### What is required:
Wherever the string "setContentView" appears in the entries below, return the line that holds it.

═══ Records for processing ═══

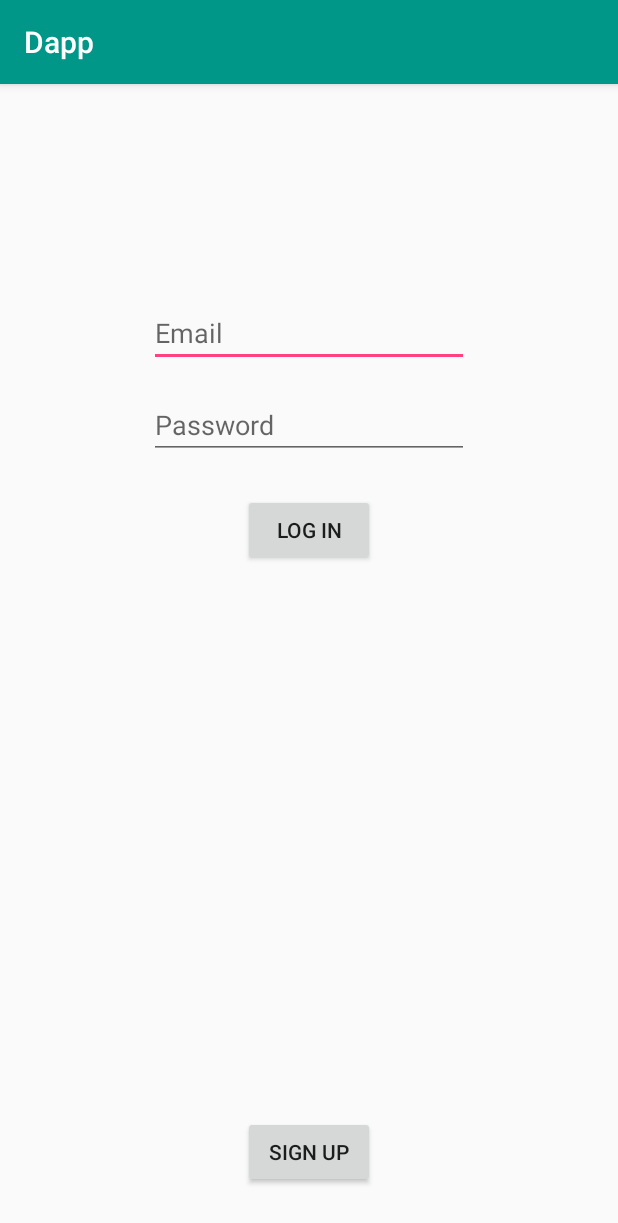
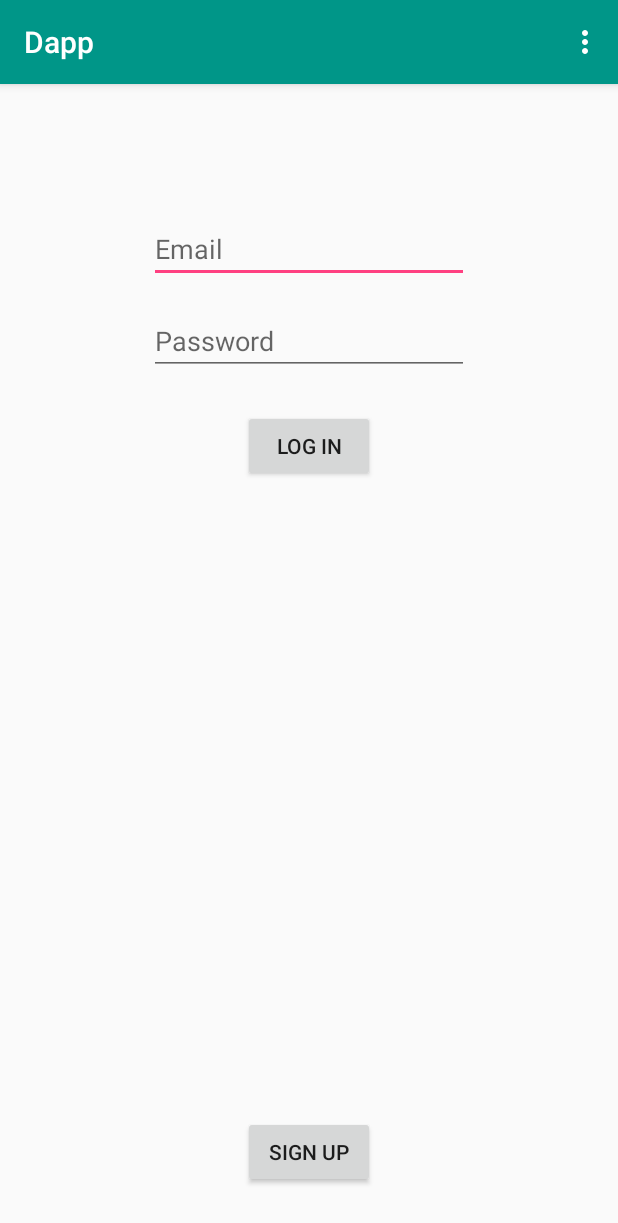
Before and after one commit to dtancs/Dapp-Android, an Android app: the screen it shows after launch (LoginActivity), on a phone screen of 412 x 824 dp. Shown: the top 1223 px of the screen. Run offline under Robolectric (Android 15) with nearby library versions, the phone set to English and light mode, and no system bars; our stand-ins replace Volley.

Commit message:
Add Toolbar

```diff
--- a/app/src/main/java/com/tancs/dapp/FeedActivity.java
+++ b/app/src/main/java/com/tancs/dapp/FeedActivity.java
@@ -6,6 +6,7 @@ import android.support.v7.app.AppCompatActivity;
 import android.os.Bundle;
 import android.support.v7.widget.LinearLayoutManager;
 import android.support.v7.widget.RecyclerView;
+import android.support.v7.widget.Toolbar;
 import android.view.View;
 import android.widget.ImageView;
 import android.widget.LinearLayout;
@@ -44,6 +45,9 @@ public class FeedActivity extends AppCompatActivity implements FeedListAdapter.I
     protected void onCreate(Bundle savedInstanceState) {
         super.onCreate(savedInstanceState);
         setContentView(R.layout.activity_feed);
+
+        Toolbar myToolbar = (Toolbar) findViewById(R.id.toolbar_main);
+        setSupportActionBar(myToolbar);
 
         SharedPreferences prefs = getSharedPreferences(getString(R.string.preference_file_key), MODE_PRIVATE);
         mEmail = prefs.getString("email", "");
--- a/app/src/main/java/com/tancs/dapp/LoginActivity.java
+++ b/app/src/main/java/com/tancs/dapp/LoginActivity.java
@@ -4,6 +4,9 @@ import android.content.Intent;
 import android.content.SharedPreferences;
 import android.support.v7.app.AppCompatActivity;
 import android.os.Bundle;
+import android.support.v7.widget.Toolbar;
+import android.view.Menu;
+import android.view.MenuItem;
 import android.view.View;
 import android.widget.EditText;
 import android.widget.Toast;
@@ -28,6 +31,30 @@ public class LoginActivity extends AppCompatActivity {
     protected void onCreate(Bundle savedInstanceState) {
         super.onCreate(savedInstanceState);
         setContentView(R.layout.activity_login);
+
+        Toolbar myToolbar = (Toolbar) findViewById(R.id.toolbar_main);
+        setSupportActionBar(myToolbar);
+    }
+
+    @Override
+    public boolean onCreateOptionsMenu(Menu menu) {
+        // Inflate the menu; this adds items to the action bar if it is present.
+        getMenuInflater().inflate(R.menu.menu_main, menu);
+        return true;
+    }
+    @Override
+    public boolean onOptionsItemSelected(MenuItem item) {
+        switch (item.getItemId()) {
+            case R.id.action_logout:
+                return true;
+
+            case R.id.action_settings:
+                return true;
+
+            default:
+                return super.onOptionsItemSelected(item);
+
+        }
     }
 
     public void clickLogin(View view) {
--- a/app/src/main/res/layout/activity_feed.xml
+++ b/app/src/main/res/layout/activity_feed.xml
@@ -1,7 +1,10 @@
 <?xml version="1.0" encoding="utf-8"?>
 <RelativeLayout xmlns:android="http://schemas.android.com/apk/res/android"
     android:layout_width="match_parent"
-    android:layout_height="match_parent">
+    android:layout_height="match_parent"
+    xmlns:app="http://schemas.android.com/apk/res-auto">
+
+    <include layout="@layout/toolbar_main"/>
 
     <android.support.v7.widget.RecyclerView
         android:id="@+id/recyclerview_feed_list"
--- a/app/src/main/res/layout/activity_login.xml
+++ b/app/src/main/res/layout/activity_login.xml
@@ -7,6 +7,8 @@
     tools:context="com.tancs.dapp.LoginActivity"
     tools:layout_editor_absoluteY="81dp"
     tools:layout_editor_absoluteX="0dp">
+
+    <include layout="@layout/toolbar_main"/>
 
     <EditText
         android:id="@+id/edittext_login_email"
--- /dev/null
+++ b/app/src/main/res/layout/toolbar_main.xml
@@ -0,0 +1,12 @@
+<?xml version="1.0" encoding="utf-8"?>
+<android.support.v7.widget.Toolbar xmlns:android="http://schemas.android.com/apk/res/android"
+    xmlns:app="http://schemas.android.com/apk/res-auto"
+    android:id="@+id/toolbar_main"
+    android:layout_width="match_parent"
+    android:layout_height="?attr/actionBarSize"
+    android:background="?attr/colorPrimary"
+    android:elevation="4dp"
+    android:theme="@style/ThemeOverlay.AppCompat.Dark.ActionBar"
+    app:popupTheme="@style/ThemeOverlay.AppCompat.Dark">
+
+</android.support.v7.widget.Toolbar>
--- /dev/null
+++ b/app/src/main/res/menu/menu_main.xml
@@ -0,0 +1,11 @@
+<?xml version="1.0" encoding="utf-8"?>
+<menu xmlns:android="http://schemas.android.com/apk/res/android"
+    xmlns:app="http://schemas.android.com/apk/res-auto">
+
+    <item android:id="@+id/action_logout"
+        android:title="@string/menu_logout"
+        app:showAsAction="never"/>
+    <item android:id="@+id/action_settings"
+        android:title="@string/menu_settings"
+        app:showAsAction="never"/>
+</menu>
--- a/app/src/main/res/values/strings.xml
+++ b/app/src/main/res/values/strings.xml
@@ -2,6 +2,9 @@
     <string name="app_name">Dapp</string>
     <string name="preference_file_key">com.tancs.dapp.PREFERENCE_FILE_KEY</string>
 
+    <string name="menu_logout">Logout</string>
+    <string name="menu_settings">Settings</string>
+
     <string name="edittext_login_hint_email">Email</string>
     <string name="edittext_login_hint_password">Password</string>
 </resources>
--- a/app/src/main/res/values/styles.xml
+++ b/app/src/main/res/values/styles.xml
@@ -1,7 +1,7 @@
 <resources>
 
     <!-- Base application theme. -->
-    <style name="AppTheme" parent="Theme.AppCompat.Light.DarkActionBar">
+    <style name="AppTheme" parent="Theme.AppCompat.Light.NoActionBar">
         <!-- Customize your theme here. -->
         <item name="colorPrimary">@color/colorPrimary</item>
         <item name="colorPrimaryDark">@color/colorPrimaryDark</item>
```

═══

### Answer to this task:
         setContentView(R.layout.activity_feed);
         setContentView(R.layout.activity_login);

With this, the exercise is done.